[Data entries]
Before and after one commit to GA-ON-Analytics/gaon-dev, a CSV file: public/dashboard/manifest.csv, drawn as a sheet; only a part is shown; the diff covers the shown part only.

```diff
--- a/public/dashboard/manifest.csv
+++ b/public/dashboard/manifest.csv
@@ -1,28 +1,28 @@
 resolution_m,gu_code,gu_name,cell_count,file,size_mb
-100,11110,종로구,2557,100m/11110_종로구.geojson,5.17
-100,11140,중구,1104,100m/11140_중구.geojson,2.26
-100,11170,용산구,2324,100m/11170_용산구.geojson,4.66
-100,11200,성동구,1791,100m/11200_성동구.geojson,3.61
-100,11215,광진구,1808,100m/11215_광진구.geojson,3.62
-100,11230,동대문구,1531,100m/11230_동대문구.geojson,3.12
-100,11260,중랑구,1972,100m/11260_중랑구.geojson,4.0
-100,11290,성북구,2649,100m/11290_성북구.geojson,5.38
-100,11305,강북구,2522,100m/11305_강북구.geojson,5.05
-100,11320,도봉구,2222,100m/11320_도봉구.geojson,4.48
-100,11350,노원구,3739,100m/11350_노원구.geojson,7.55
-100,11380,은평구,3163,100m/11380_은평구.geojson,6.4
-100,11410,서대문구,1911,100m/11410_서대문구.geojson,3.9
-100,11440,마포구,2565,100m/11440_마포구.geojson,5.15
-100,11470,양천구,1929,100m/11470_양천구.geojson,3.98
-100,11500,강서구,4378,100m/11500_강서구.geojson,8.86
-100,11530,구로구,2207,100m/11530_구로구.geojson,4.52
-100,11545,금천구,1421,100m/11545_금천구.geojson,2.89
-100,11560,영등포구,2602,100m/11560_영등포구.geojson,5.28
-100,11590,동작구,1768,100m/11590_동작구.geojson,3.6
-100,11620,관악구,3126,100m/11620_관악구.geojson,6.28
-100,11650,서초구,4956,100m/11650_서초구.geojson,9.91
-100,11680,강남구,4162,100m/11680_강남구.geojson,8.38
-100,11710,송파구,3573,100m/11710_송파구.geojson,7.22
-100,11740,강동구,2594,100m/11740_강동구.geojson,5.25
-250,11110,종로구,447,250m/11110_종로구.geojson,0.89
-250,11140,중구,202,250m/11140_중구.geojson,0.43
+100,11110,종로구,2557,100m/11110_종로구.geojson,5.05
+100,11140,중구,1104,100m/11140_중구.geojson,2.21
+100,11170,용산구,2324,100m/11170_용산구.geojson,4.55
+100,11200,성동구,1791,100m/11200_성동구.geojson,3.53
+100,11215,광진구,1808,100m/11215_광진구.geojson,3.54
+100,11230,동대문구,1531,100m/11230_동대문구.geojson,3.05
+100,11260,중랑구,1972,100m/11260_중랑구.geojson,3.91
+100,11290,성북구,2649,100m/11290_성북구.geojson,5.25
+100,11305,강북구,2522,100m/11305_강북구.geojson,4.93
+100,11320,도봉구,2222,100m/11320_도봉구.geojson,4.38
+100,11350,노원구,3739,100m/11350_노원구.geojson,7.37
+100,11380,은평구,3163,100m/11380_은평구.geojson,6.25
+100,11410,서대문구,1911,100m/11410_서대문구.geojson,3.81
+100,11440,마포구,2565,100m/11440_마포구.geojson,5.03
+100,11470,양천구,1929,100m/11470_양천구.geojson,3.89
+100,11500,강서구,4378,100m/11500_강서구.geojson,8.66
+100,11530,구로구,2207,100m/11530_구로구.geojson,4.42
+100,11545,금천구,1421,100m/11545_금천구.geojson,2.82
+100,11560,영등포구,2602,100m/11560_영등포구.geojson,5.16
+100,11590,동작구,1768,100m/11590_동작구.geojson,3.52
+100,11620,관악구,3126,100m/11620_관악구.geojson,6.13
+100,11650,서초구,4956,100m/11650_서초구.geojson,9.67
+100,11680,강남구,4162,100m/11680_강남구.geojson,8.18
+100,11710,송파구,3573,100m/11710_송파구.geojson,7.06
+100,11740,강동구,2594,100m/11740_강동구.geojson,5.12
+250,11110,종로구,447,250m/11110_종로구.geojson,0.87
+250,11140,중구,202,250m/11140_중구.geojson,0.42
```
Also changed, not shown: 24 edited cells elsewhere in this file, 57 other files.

• **Your goal**: Nothing in the records should change when you repeat them all.

• **Response below**:
Before and after one commit to GA-ON-Analytics/gaon-dev, a CSV file: public/dashboard/manifest.csv, drawn as a sheet; only a part is shown; the diff covers the shown part only.

```diff
--- a/public/dashboard/manifest.csv
+++ b/public/dashboard/manifest.csv
@@ -1,28 +1,28 @@
 resolution_m,gu_code,gu_name,cell_count,file,size_mb
-100,11110,종로구,2557,100m/11110_종로구.geojson,5.17
-100,11140,중구,1104,100m/11140_중구.geojson,2.26
-100,11170,용산구,2324,100m/11170_용산구.geojson,4.66
-100,11200,성동구,1791,100m/11200_성동구.geojson,3.61
-100,11215,광진구,1808,100m/11215_광진구.geojson,3.62
-100,11230,동대문구,1531,100m/11230_동대문구.geojson,3.12
-100,11260,중랑구,1972,100m/11260_중랑구.geojson,4.0
-100,11290,성북구,2649,100m/11290_성북구.geojson,5.38
-100,11305,강북구,2522,100m/11305_강북구.geojson,5.05
-100,11320,도봉구,2222,100m/11320_도봉구.geojson,4.48
-100,11350,노원구,3739,100m/11350_노원구.geojson,7.55
-100,11380,은평구,3163,100m/11380_은평구.geojson,6.4
-100,11410,서대문구,1911,100m/11410_서대문구.geojson,3.9
-100,11440,마포구,2565,100m/11440_마포구.geojson,5.15
-100,11470,양천구,1929,100m/11470_양천구.geojson,3.98
-100,11500,강서구,4378,100m/11500_강서구.geojson,8.86
-100,11530,구로구,2207,100m/11530_구로구.geojson,4.52
-100,11545,금천구,1421,100m/11545_금천구.geojson,2.89
-100,11560,영등포구,2602,100m/11560_영등포구.geojson,5.28
-100,11590,동작구,1768,100m/11590_동작구.geojson,3.6
-100,11620,관악구,3126,100m/11620_관악구.geojson,6.28
-100,11650,서초구,4956,100m/11650_서초구.geojson,9.91
-100,11680,강남구,4162,100m/11680_강남구.geojson,8.38
-100,11710,송파구,3573,100m/11710_송파구.geojson,7.22
-100,11740,강동구,2594,100m/11740_강동구.geojson,5.25
-250,11110,종로구,447,250m/11110_종로구.geojson,0.89
-250,11140,중구,202,250m/11140_중구.geojson,0.43
+100,11110,종로구,2557,100m/11110_종로구.geojson,5.05
+100,11140,중구,1104,100m/11140_중구.geojson,2.21
+100,11170,용산구,2324,100m/11170_용산구.geojson,4.55
+100,11200,성동구,1791,100m/11200_성동구.geojson,3.53
+100,11215,광진구,1808,100m/11215_광진구.geojson,3.54
+100,11230,동대문구,1531,100m/11230_동대문구.geojson,3.05
+100,11260,중랑구,1972,100m/11260_중랑구.geojson,3.91
+100,11290,성북구,2649,100m/11290_성북구.geojson,5.25
+100,11305,강북구,2522,100m/11305_강북구.geojson,4.93
+100,11320,도봉구,2222,100m/11320_도봉구.geojson,4.38
+100,11350,노원구,3739,100m/11350_노원구.geojson,7.37
+100,11380,은평구,3163,100m/11380_은평구.geojson,6.25
+100,11410,서대문구,1911,100m/11410_서대문구.geojson,3.81
+100,11440,마포구,2565,100m/11440_마포구.geojson,5.03
+100,11470,양천구,1929,100m/11470_양천구.geojson,3.89
+100,11500,강서구,4378,100m/11500_강서구.geojson,8.66
+100,11530,구로구,2207,100m/11530_구로구.geojson,4.42
+100,11545,금천구,1421,100m/11545_금천구.geojson,2.82
+100,11560,영등포구,2602,100m/11560_영등포구.geojson,5.16
+100,11590,동작구,1768,100m/11590_동작구.geojson,3.52
+100,11620,관악구,3126,100m/11620_관악구.geojson,6.13
+100,11650,서초구,4956,100m/11650_서초구.geojson,9.67
+100,11680,강남구,4162,100m/11680_강남구.geojson,8.18
+100,11710,송파구,3573,100m/11710_송파구.geojson,7.06
+100,11740,강동구,2594,100m/11740_강동구.geojson,5.12
+250,11110,종로구,447,250m/11110_종로구.geojson,0.87
+250,11140,중구,202,250m/11140_중구.geojson,0.42
```
Also changed, not shown: 24 edited cells elsewhere in this file, 57 other files.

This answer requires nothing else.